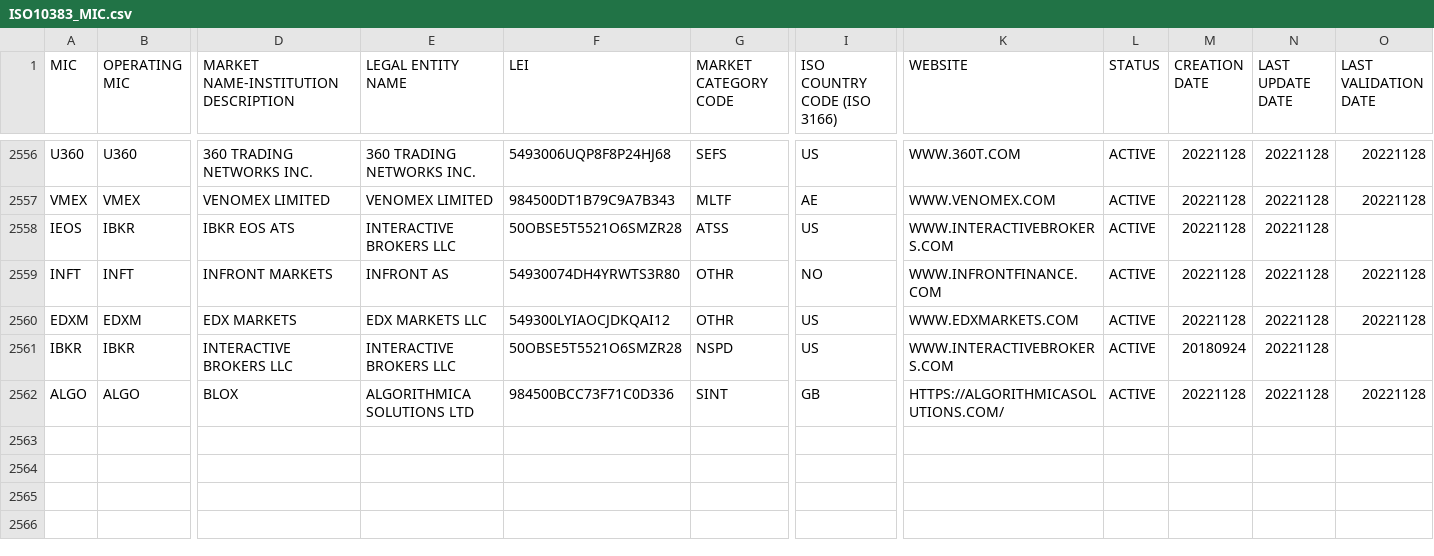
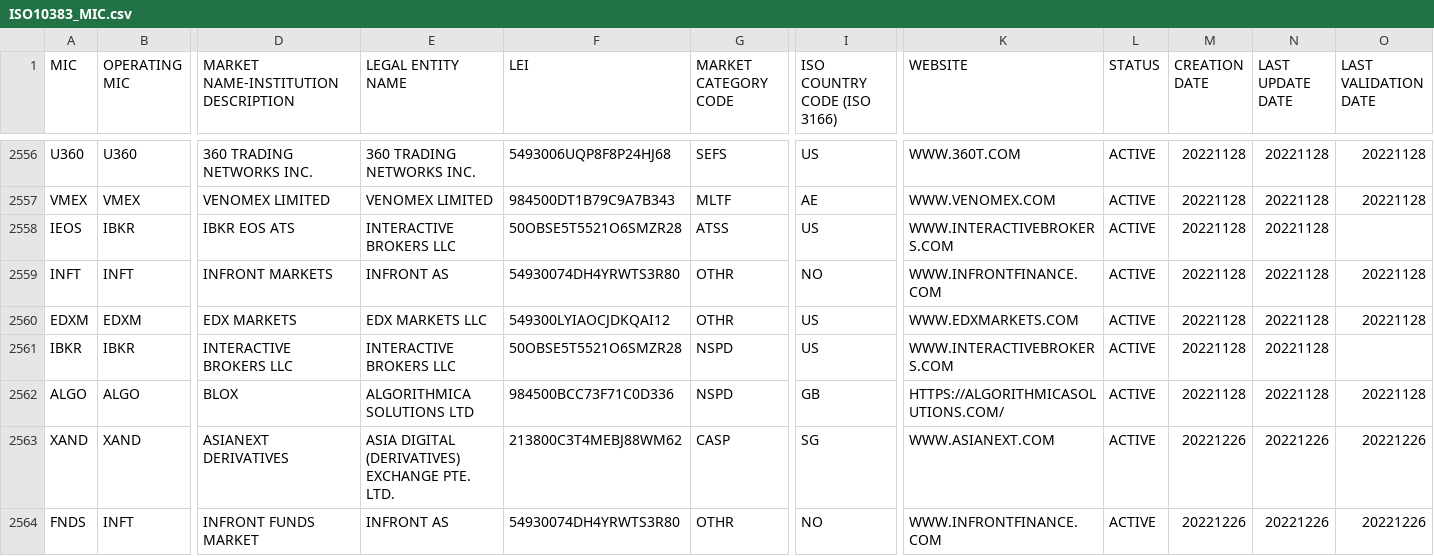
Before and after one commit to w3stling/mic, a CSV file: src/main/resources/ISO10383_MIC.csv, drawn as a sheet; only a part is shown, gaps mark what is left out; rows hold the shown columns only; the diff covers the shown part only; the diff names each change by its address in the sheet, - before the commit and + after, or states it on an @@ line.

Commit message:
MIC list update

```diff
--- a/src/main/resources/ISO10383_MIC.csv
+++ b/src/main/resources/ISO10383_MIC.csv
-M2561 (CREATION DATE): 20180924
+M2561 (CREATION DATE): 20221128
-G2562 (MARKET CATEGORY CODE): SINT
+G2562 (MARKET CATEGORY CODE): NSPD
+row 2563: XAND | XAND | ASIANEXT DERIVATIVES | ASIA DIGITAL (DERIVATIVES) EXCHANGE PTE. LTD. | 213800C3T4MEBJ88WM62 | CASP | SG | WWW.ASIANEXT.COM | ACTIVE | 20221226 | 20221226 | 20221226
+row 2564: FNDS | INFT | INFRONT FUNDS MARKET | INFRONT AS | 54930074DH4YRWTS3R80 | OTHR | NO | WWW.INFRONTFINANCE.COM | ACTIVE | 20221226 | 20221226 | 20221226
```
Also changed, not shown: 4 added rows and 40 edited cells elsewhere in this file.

---

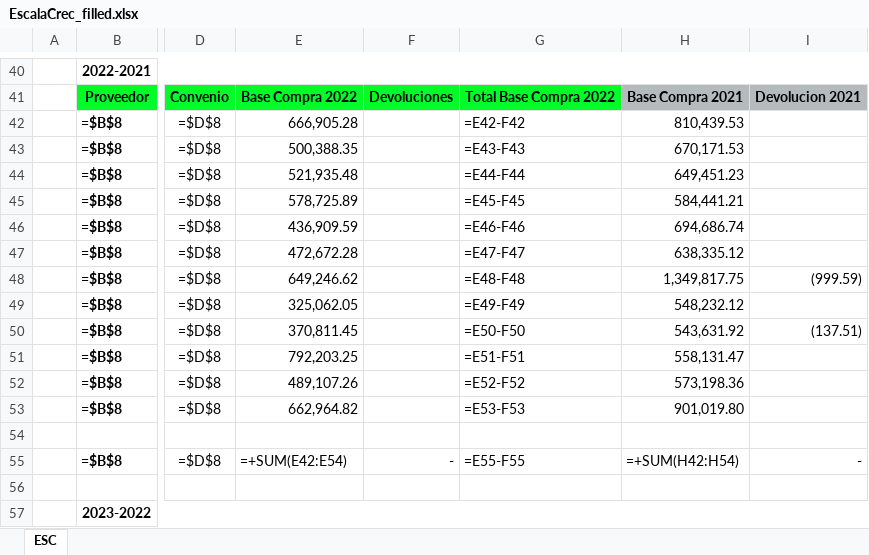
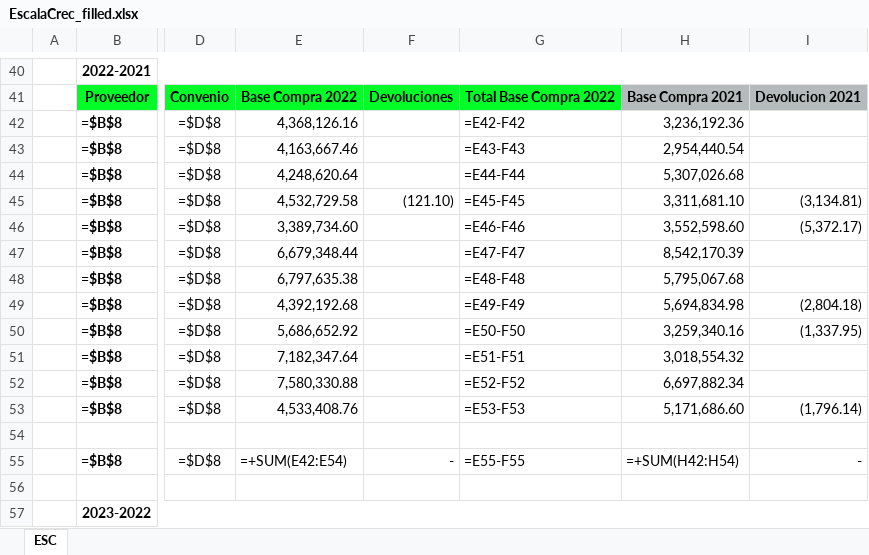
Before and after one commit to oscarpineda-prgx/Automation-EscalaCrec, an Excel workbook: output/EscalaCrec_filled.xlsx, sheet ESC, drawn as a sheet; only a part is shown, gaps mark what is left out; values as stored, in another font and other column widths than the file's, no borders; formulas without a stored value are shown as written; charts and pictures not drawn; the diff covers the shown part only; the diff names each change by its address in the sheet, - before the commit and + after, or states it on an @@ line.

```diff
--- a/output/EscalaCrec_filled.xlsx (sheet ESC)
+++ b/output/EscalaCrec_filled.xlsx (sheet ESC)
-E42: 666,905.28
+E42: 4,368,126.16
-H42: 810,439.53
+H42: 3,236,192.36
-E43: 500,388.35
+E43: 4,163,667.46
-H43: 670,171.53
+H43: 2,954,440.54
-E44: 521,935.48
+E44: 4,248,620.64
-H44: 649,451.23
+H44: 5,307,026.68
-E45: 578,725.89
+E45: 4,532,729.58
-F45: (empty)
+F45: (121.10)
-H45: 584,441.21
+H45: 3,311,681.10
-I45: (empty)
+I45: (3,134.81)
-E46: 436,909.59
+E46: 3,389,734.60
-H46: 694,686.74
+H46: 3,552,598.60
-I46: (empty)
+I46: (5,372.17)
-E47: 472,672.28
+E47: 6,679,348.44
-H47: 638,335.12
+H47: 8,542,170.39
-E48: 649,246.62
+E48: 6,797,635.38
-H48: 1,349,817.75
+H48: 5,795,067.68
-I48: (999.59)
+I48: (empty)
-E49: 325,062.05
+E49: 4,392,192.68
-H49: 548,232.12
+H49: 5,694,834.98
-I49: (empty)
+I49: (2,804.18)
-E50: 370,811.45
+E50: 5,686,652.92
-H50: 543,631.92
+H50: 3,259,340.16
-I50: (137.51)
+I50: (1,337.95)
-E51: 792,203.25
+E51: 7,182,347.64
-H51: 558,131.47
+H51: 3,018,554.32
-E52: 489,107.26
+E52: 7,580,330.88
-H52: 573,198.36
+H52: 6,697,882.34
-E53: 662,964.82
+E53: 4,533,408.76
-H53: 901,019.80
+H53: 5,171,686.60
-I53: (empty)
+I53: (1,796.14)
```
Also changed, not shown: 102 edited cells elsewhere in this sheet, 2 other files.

--

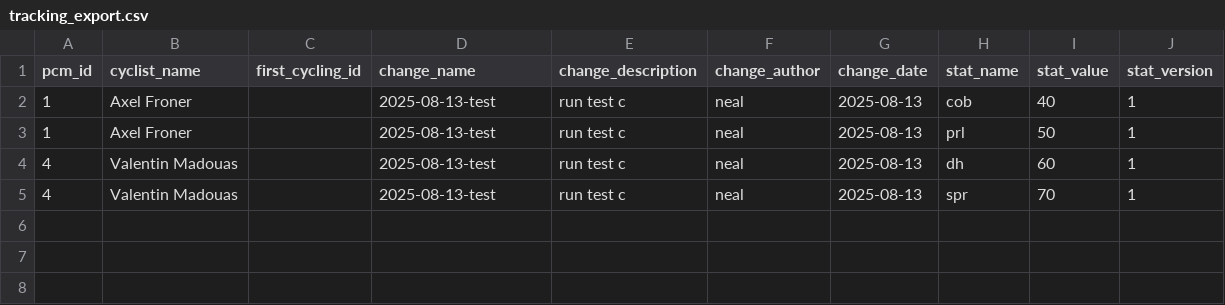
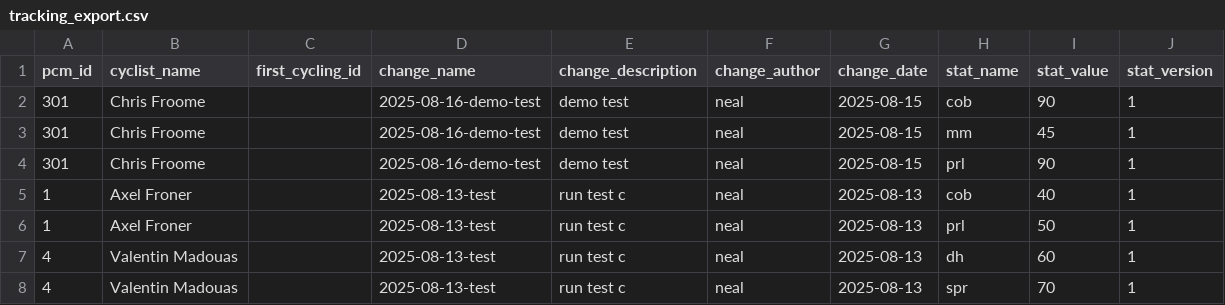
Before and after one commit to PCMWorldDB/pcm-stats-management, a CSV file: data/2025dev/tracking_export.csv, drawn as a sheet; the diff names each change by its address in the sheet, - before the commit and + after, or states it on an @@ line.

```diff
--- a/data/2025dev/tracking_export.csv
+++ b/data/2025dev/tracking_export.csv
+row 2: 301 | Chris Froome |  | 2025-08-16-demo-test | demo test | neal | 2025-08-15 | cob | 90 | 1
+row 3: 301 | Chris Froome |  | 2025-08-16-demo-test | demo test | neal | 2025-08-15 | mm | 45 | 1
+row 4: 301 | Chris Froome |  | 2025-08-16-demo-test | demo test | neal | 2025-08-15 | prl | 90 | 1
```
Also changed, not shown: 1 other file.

Assignment:
Would you copy each line of the records that contains "CATEGORY"?

Solution:
-G2562 (MARKET CATEGORY CODE): SINT
+G2562 (MARKET CATEGORY CODE): NSPD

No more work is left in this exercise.